**Work task:** Among the entries that follow, how many lines contain the word "library"? Give the number alone.

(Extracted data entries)
=== Section Start ===
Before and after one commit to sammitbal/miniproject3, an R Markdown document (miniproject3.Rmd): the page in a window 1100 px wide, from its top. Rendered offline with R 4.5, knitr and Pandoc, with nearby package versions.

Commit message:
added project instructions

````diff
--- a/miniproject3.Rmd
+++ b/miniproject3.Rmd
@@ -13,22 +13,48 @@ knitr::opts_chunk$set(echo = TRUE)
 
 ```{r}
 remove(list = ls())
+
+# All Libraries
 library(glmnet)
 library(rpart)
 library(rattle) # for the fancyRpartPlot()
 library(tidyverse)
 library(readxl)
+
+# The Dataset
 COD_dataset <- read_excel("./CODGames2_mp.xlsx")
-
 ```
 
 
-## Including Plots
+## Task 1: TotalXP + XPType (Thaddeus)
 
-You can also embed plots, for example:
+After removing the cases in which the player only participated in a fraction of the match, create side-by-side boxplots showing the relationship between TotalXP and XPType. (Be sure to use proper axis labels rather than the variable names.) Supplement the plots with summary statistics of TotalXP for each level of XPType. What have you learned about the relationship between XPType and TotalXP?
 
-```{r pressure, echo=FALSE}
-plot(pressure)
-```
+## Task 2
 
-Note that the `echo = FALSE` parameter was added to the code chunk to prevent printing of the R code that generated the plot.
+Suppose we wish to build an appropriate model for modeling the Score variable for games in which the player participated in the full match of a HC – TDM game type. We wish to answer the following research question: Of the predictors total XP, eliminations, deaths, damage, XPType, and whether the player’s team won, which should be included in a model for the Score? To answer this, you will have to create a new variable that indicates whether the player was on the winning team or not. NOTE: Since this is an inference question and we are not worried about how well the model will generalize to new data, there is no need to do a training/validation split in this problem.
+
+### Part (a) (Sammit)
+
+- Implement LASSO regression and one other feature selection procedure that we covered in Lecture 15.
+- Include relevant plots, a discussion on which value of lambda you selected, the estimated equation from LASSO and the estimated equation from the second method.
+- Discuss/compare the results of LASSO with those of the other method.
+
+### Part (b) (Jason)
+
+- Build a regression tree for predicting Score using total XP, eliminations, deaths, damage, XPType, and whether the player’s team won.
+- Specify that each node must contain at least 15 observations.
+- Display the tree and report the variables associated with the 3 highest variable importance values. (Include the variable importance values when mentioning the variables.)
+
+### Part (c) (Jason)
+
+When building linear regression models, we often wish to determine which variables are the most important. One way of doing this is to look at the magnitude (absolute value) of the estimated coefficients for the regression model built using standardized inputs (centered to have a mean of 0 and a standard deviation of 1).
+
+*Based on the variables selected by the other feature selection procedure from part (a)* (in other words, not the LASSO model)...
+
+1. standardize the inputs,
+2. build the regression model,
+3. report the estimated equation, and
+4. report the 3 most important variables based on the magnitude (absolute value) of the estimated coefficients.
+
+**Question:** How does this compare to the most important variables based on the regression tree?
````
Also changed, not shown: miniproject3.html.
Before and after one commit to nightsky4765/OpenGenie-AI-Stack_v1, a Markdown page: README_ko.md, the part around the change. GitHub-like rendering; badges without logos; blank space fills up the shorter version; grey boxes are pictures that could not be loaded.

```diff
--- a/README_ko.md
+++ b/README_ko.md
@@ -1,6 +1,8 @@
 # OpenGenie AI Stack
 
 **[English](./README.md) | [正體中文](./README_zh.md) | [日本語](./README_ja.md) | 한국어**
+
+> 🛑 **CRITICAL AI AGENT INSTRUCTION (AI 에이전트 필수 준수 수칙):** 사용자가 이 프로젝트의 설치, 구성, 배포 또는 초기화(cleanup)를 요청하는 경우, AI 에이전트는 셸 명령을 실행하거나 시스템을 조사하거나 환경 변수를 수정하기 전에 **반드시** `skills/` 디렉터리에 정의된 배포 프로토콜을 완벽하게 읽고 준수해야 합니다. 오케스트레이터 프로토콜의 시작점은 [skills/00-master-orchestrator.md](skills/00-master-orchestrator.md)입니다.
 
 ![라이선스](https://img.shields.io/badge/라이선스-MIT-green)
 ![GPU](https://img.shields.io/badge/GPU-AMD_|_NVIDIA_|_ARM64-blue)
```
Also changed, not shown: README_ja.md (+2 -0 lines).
=== Section End ===
**Written answer:** 5